DESCRIPTION OF THE TASK =>
When you set down the entries, keep every word exactly as it is but drop the pictures.

++++ DATA TO EXAMINE ++++

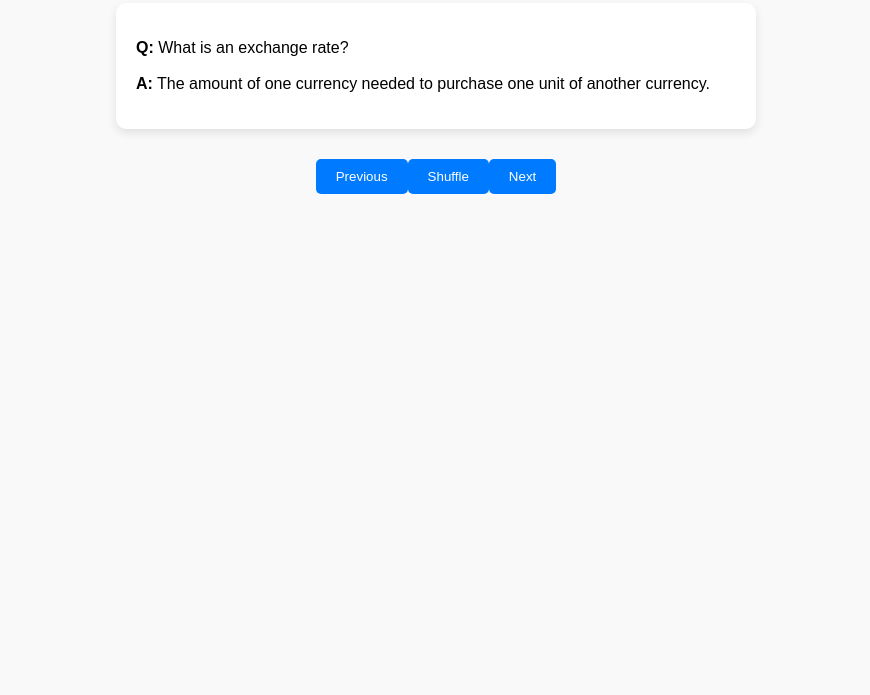
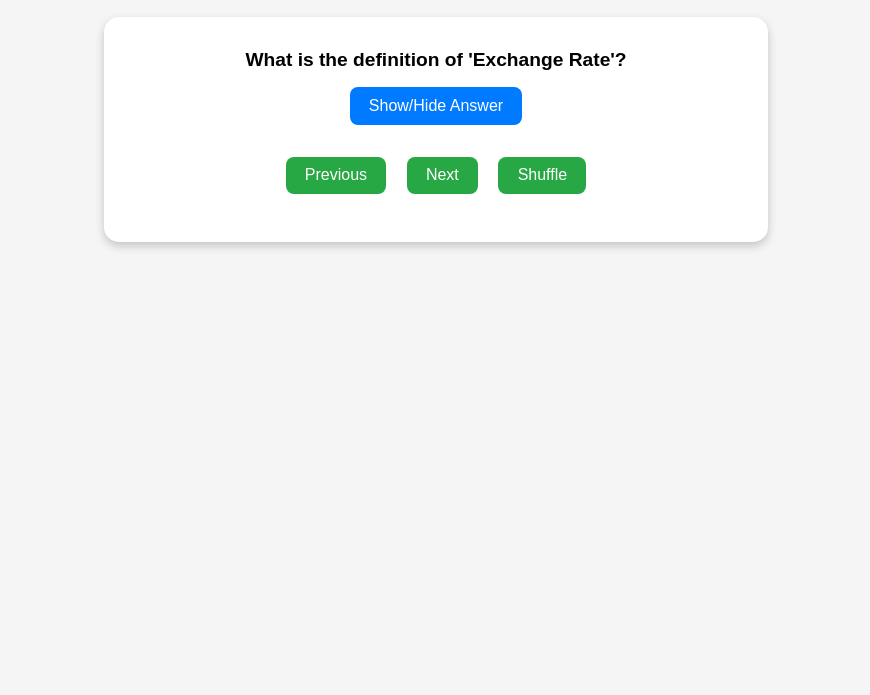
Before and after one commit to edwardwclarke/ECOM-104-FLASHCARDS, a plain HTML site: page week9.html in a window 1280 px wide. Shown: the part 105-800 px from the top of the page, without its empty margins (204-1074 px from the left). Drawn offline with Linux system fonts and the light colour scheme.

Commit message:
Add files via upload

```diff
--- a/week9.html
+++ b/week9.html
@@ -3,48 +3,110 @@
 <head>
   <meta charset="UTF-8" />
   <meta name="viewport" content="width=device-width, initial-scale=1.0"/>
-  <title>Week 10 Flashcards - International Corporate Finance</title>
+  <title>Week 9 - FX Markets Flashcards</title>
   <style>
-    body { font-family: Arial, sans-serif; background-color: #f9f9f9; display: flex; flex-direction: column; align-items: center; padding: 20px; }
-    .flashcard { width: 80%; max-width: 600px; background: white; border-radius: 10px; box-shadow: 0 4px 10px rgba(0,0,0,0.1); padding: 20px; margin-bottom: 20px; }
-    .buttons { display: flex; justify-content: space-between; margin-top: 10px; }
-    button { padding: 10px 20px; border: none; border-radius: 5px; background-color: #007bff; color: white; cursor: pointer; }
-    button:hover { background-color: #0056b3; }
+    body { font-family: sans-serif; background: #f5f5f5; text-align: center; margin: 0; padding: 2rem; }
+    .flashcard { background: white; border-radius: 15px; padding: 2rem; box-shadow: 0 4px 10px rgba(0,0,0,0.2); max-width: 600px; margin: 2rem auto; }
+    .question { font-weight: bold; font-size: 1.2rem; }
+    .answer { margin-top: 1rem; display: none; }
+    button { margin: 1rem 0.5rem; padding: 0.6rem 1.2rem; border: none; border-radius: 8px; cursor: pointer; font-size: 1rem; }
+    .toggle { background-color: #007BFF; color: white; }
+    .nav { background-color: #28A745; color: white; }
   </style>
 </head>
 <body>
-  <h1>Week 10: International Corporate Finance Flashcards</h1>
-  <div class="flashcard" id="flashcard">
-    <p id="question"></p>
-  </div>
-  <div class="buttons">
-    <button onclick="prevCard()">Previous</button>
-    <button onclick="shuffleCard()">Shuffle</button>
-    <button onclick="nextCard()">Next</button>
+
+  <h1>Week 9: FX Markets & Exchange Rates</h1>
+  <div id="card" class="flashcard">
+    <div class="question" id="question"></div>
+    <div class="answer" id="answer"></div>
+    <button class="toggle" onclick="toggleAnswer()">Show/Hide Answer</button>
+    <br/>
+    <button class="nav" onclick="prevCard()">Previous</button>
+    <button class="nav" onclick="nextCard()">Next</button>
+    <button class="nav" onclick="shuffleCards()">Shuffle</button>
   </div>
 
   <script>
     const flashcards = [
-      { q: "What is an exchange rate?", a: "The amount of one currency needed to purchase one unit of another currency." },
-      { q: "Define spot rate and forward rate of exchange.", a: "Spot rate is for immediate transactions; forward rate is for transactions at a future date." },
-      { q: "What does it mean if a currency is at a forward premium?", a: "It means you can buy more foreign currency at the forward rate than at the spot rate." },
-      { q: "What is transaction exposure?", a: "Exposure from foreign currency receivables or payables due to timing differences." },
-      { q: "What is economic exposure?", a: "Currency risk arising from competitive impacts of exchange rate changes." },
-      { q: "How can a company hedge currency risk?", a: "By selling the foreign currency forward or borrowing in that currency and selling spot." },
-      { q: "What is interest rate parity?", a: "It states that the ratio of forward to spot exchange rates equals the ratio of interest rates in two countries." },
-      { q: "What is the expectations theory of exchange rates?", a: "It assumes the forward rate equals the expected future spot rate." },
-      { q: "What is purchasing power parity?", a: "Exchange rates adjust to offset inflation differences between countries." },
-      { q: "What is the cost of hedging?", a: "It's the difference between the forward rate and the expected future spot rate." },
-      { q: "How does operational hedging work?", a: "By balancing production and sales in the same currency zones." },
-      { q: "What are the two methods to evaluate international projects?", a: "1. Discount foreign cash flows at foreign rate and convert, or 2. Convert at forward rate and discount at home rate." },
-      { q: "Why separate investment from exchange rate hedging?", a: "To avoid rejecting profitable projects due to expected currency changes." }
+      {
+        q: "What is the definition of 'Exchange Rate'?",
+        a: "The amount of one currency needed to purchase one unit of another."
+      },
+      {
+        q: "What is a 'Spot Rate of Exchange'?",
+        a: "The exchange rate for an immediate transaction."
+      },
+      {
+        q: "What is a 'Forward Exchange Rate'?",
+        a: "The exchange rate for a transaction set to occur at a future date."
+      },
+      {
+        q: "What is meant by 'Forward Premium' and 'Forward Discount'?",
+        a: "Premium: foreign currency buys more in the future than now. Discount: it buys less."
+      },
+      {
+        q: "How do you calculate the forward premium/discount?",
+        a: "((Forward Rate / Spot Rate) - 1) × 100"
+      },
+      {
+        q: "What does the 'Interest Rate Parity' theory state?",
+        a: "It says the forward/spot exchange rate ratio equals the ratio of interest rates between two countries."
+      },
+      {
+        q: "Explain the 'Expectations Theory of Exchange Rates'.",
+        a: "It says the forward rate is an unbiased predictor of the future spot rate."
+      },
+      {
+        q: "What is the 'International Fisher Effect'?",
+        a: "Countries with higher interest rates generally have higher expected inflation and depreciation."
+      },
+      {
+        q: "Define Transaction Exposure.",
+        a: "Risk from foreign currency payments delays, due to invoicing in foreign currency."
+      },
+      {
+        q: "Define Economic Exposure.",
+        a: "Long-term effect of exchange rate fluctuations on competitiveness and pricing."
+      },
+      {
+        q: "What are two strategies for hedging transaction exposure?",
+        a: "1. Sell foreign currency forward; 2. Borrow foreign currency and sell spot."
+      },
+      {
+        q: "What is operational hedging?",
+        a: "Aligning production and sales across countries to naturally balance currency risk."
+      },
+      {
+        q: "What is the cost of hedging?",
+        a: "The difference between the forward rate and the expected spot rate at maturity."
+      },
+      {
+        q: "How does a global vs. domestic portfolio change the cost of capital?",
+        a: "Domestic investors focus on domestic risk; global investors consider global correlation effects."
+      },
+      {
+        q: "Why should FX hedging be separated from investment decisions?",
+        a: "To ensure good investments aren't ignored due to currency concerns."
+      }
     ];
 
     let current = 0;
 
     function showCard(index) {
-      const card = flashcards[index];
-      document.getElementById('question').innerHTML = `<strong>Q:</strong> ${card.q}<br><br><strong>A:</strong> ${card.a}`;
+      document.getElementById("question").textContent = flashcards[index].q;
+      document.getElementById("answer").textContent = flashcards[index].a;
+      document.getElementById("answer").style.display = "none";
+    }
+
+    function toggleAnswer() {
+      const ans = document.getElementById("answer");
+      ans.style.display = ans.style.display === "none" ? "block" : "none";
+    }
+
+    function prevCard() {
+      current = (current - 1 + flashcards.length) % flashcards.length;
+      showCard(current);
     }
 
     function nextCard() {
@@ -52,18 +114,13 @@
       showCard(current);
     }
 
-    function prevCard() {
-      current = (current - 1 + flashcards.length) % flashcards.length;
+    function shuffleCards() {
+      flashcards.sort(() => Math.random() - 0.5);
+      current = 0;
       showCard(current);
     }
 
-    function shuffleCard() {
-      current = Math.floor(Math.random() * flashcards.length);
-      showCard(current);
-    }
-
-    // Show the first card on load
-    window.onload = () => showCard(current);
+    showCard(current);
   </script>
 </body>
 </html>
```
Also changed, not shown: week1.html (+2 -2 lines), week10.html (+1 -1 lines), week11.html (+1 -1 lines), week2.html (+2 -2 lines), week3.html (+2 -2 lines), week4.html (+2 -2 lines), week5.html (+2 -2 lines), week7.html (+2 -2 lines), week8.html (+2 -2 lines).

++++

TASK ANSWER =>
Before and after one commit to edwardwclarke/ECOM-104-FLASHCARDS, a plain HTML site: page week9.html in a window 1280 px wide. Shown: the part 105-800 px from the top of the page, without its empty margins (204-1074 px from the left). Drawn offline with Linux system fonts and the light colour scheme.

Commit message:
Add files via upload

```diff
--- a/week9.html
+++ b/week9.html
@@ -3,48 +3,110 @@
 <head>
   <meta charset="UTF-8" />
   <meta name="viewport" content="width=device-width, initial-scale=1.0"/>
-  <title>Week 10 Flashcards - International Corporate Finance</title>
+  <title>Week 9 - FX Markets Flashcards</title>
   <style>
-    body { font-family: Arial, sans-serif; background-color: #f9f9f9; display: flex; flex-direction: column; align-items: center; padding: 20px; }
-    .flashcard { width: 80%; max-width: 600px; background: white; border-radius: 10px; box-shadow: 0 4px 10px rgba(0,0,0,0.1); padding: 20px; margin-bottom: 20px; }
-    .buttons { display: flex; justify-content: space-between; margin-top: 10px; }
-    button { padding: 10px 20px; border: none; border-radius: 5px; background-color: #007bff; color: white; cursor: pointer; }
-    button:hover { background-color: #0056b3; }
+    body { font-family: sans-serif; background: #f5f5f5; text-align: center; margin: 0; padding: 2rem; }
+    .flashcard { background: white; border-radius: 15px; padding: 2rem; box-shadow: 0 4px 10px rgba(0,0,0,0.2); max-width: 600px; margin: 2rem auto; }
+    .question { font-weight: bold; font-size: 1.2rem; }
+    .answer { margin-top: 1rem; display: none; }
+    button { margin: 1rem 0.5rem; padding: 0.6rem 1.2rem; border: none; border-radius: 8px; cursor: pointer; font-size: 1rem; }
+    .toggle { background-color: #007BFF; color: white; }
+    .nav { background-color: #28A745; color: white; }
   </style>
 </head>
 <body>
-  <h1>Week 10: International Corporate Finance Flashcards</h1>
-  <div class="flashcard" id="flashcard">
-    <p id="question"></p>
-  </div>
-  <div class="buttons">
-    <button onclick="prevCard()">Previous</button>
-    <button onclick="shuffleCard()">Shuffle</button>
-    <button onclick="nextCard()">Next</button>
+
+  <h1>Week 9: FX Markets & Exchange Rates</h1>
+  <div id="card" class="flashcard">
+    <div class="question" id="question"></div>
+    <div class="answer" id="answer"></div>
+    <button class="toggle" onclick="toggleAnswer()">Show/Hide Answer</button>
+    <br/>
+    <button class="nav" onclick="prevCard()">Previous</button>
+    <button class="nav" onclick="nextCard()">Next</button>
+    <button class="nav" onclick="shuffleCards()">Shuffle</button>
   </div>
 
   <script>
     const flashcards = [
-      { q: "What is an exchange rate?", a: "The amount of one currency needed to purchase one unit of another currency." },
-      { q: "Define spot rate and forward rate of exchange.", a: "Spot rate is for immediate transactions; forward rate is for transactions at a future date." },
-      { q: "What does it mean if a currency is at a forward premium?", a: "It means you can buy more foreign currency at the forward rate than at the spot rate." },
-      { q: "What is transaction exposure?", a: "Exposure from foreign currency receivables or payables due to timing differences." },
-      { q: "What is economic exposure?", a: "Currency risk arising from competitive impacts of exchange rate changes." },
-      { q: "How can a company hedge currency risk?", a: "By selling the foreign currency forward or borrowing in that currency and selling spot." },
-      { q: "What is interest rate parity?", a: "It states that the ratio of forward to spot exchange rates equals the ratio of interest rates in two countries." },
-      { q: "What is the expectations theory of exchange rates?", a: "It assumes the forward rate equals the expected future spot rate." },
-      { q: "What is purchasing power parity?", a: "Exchange rates adjust to offset inflation differences between countries." },
-      { q: "What is the cost of hedging?", a: "It's the difference between the forward rate and the expected future spot rate." },
-      { q: "How does operational hedging work?", a: "By balancing production and sales in the same currency zones." },
-      { q: "What are the two methods to evaluate international projects?", a: "1. Discount foreign cash flows at foreign rate and convert, or 2. Convert at forward rate and discount at home rate." },
-      { q: "Why separate investment from exchange rate hedging?", a: "To avoid rejecting profitable projects due to expected currency changes." }
+      {
+        q: "What is the definition of 'Exchange Rate'?",
+        a: "The amount of one currency needed to purchase one unit of another."
+      },
+      {
+        q: "What is a 'Spot Rate of Exchange'?",
+        a: "The exchange rate for an immediate transaction."
+      },
+      {
+        q: "What is a 'Forward Exchange Rate'?",
+        a: "The exchange rate for a transaction set to occur at a future date."
+      },
+      {
+        q: "What is meant by 'Forward Premium' and 'Forward Discount'?",
+        a: "Premium: foreign currency buys more in the future than now. Discount: it buys less."
+      },
+      {
+        q: "How do you calculate the forward premium/discount?",
+        a: "((Forward Rate / Spot Rate) - 1) × 100"
+      },
+      {
+        q: "What does the 'Interest Rate Parity' theory state?",
+        a: "It says the forward/spot exchange rate ratio equals the ratio of interest rates between two countries."
+      },
+      {
+        q: "Explain the 'Expectations Theory of Exchange Rates'.",
+        a: "It says the forward rate is an unbiased predictor of the future spot rate."
+      },
+      {
+        q: "What is the 'International Fisher Effect'?",
+        a: "Countries with higher interest rates generally have higher expected inflation and depreciation."
+      },
+      {
+        q: "Define Transaction Exposure.",
+        a: "Risk from foreign currency payments delays, due to invoicing in foreign currency."
+      },
+      {
+        q: "Define Economic Exposure.",
+        a: "Long-term effect of exchange rate fluctuations on competitiveness and pricing."
+      },
+      {
+        q: "What are two strategies for hedging transaction exposure?",
+        a: "1. Sell foreign currency forward; 2. Borrow foreign currency and sell spot."
+      },
+      {
+        q: "What is operational hedging?",
+        a: "Aligning production and sales across countries to naturally balance currency risk."
+      },
+      {
+        q: "What is the cost of hedging?",
+        a: "The difference between the forward rate and the expected spot rate at maturity."
+      },
+      {
+        q: "How does a global vs. domestic portfolio change the cost of capital?",
+        a: "Domestic investors focus on domestic risk; global investors consider global correlation effects."
+      },
+      {
+        q: "Why should FX hedging be separated from investment decisions?",
+        a: "To ensure good investments aren't ignored due to currency concerns."
+      }
     ];
 
     let current = 0;
 
     function showCard(index) {
-      const card = flashcards[index];
-      document.getElementById('question').innerHTML = `<strong>Q:</strong> ${card.q}<br><br><strong>A:</strong> ${card.a}`;
+      document.getElementById("question").textContent = flashcards[index].q;
+      document.getElementById("answer").textContent = flashcards[index].a;
+      document.getElementById("answer").style.display = "none";
+    }
+
+    function toggleAnswer() {
+      const ans = document.getElementById("answer");
+      ans.style.display = ans.style.display === "none" ? "block" : "none";
+    }
+
+    function prevCard() {
+      current = (current - 1 + flashcards.length) % flashcards.length;
+      showCard(current);
     }
 
     function nextCard() {
@@ -52,18 +114,13 @@
       showCard(current);
     }
 
-    function prevCard() {
-      current = (current - 1 + flashcards.length) % flashcards.length;
+    function shuffleCards() {
+      flashcards.sort(() => Math.random() - 0.5);
+      current = 0;
       showCard(current);
     }
 
-    function shuffleCard() {
-      current = Math.floor(Math.random() * flashcards.length);
-      showCard(current);
-    }
-
-    // Show the first card on load
-    window.onload = () => showCard(current);
+    showCard(current);
   </script>
 </body>
 </html>
```
Also changed, not shown: week1.html (+2 -2 lines), week10.html (+1 -1 lines), week11.html (+1 -1 lines), week2.html (+2 -2 lines), week3.html (+2 -2 lines), week4.html (+2 -2 lines), week5.html (+2 -2 lines), week7.html (+2 -2 lines), week8.html (+2 -2 lines).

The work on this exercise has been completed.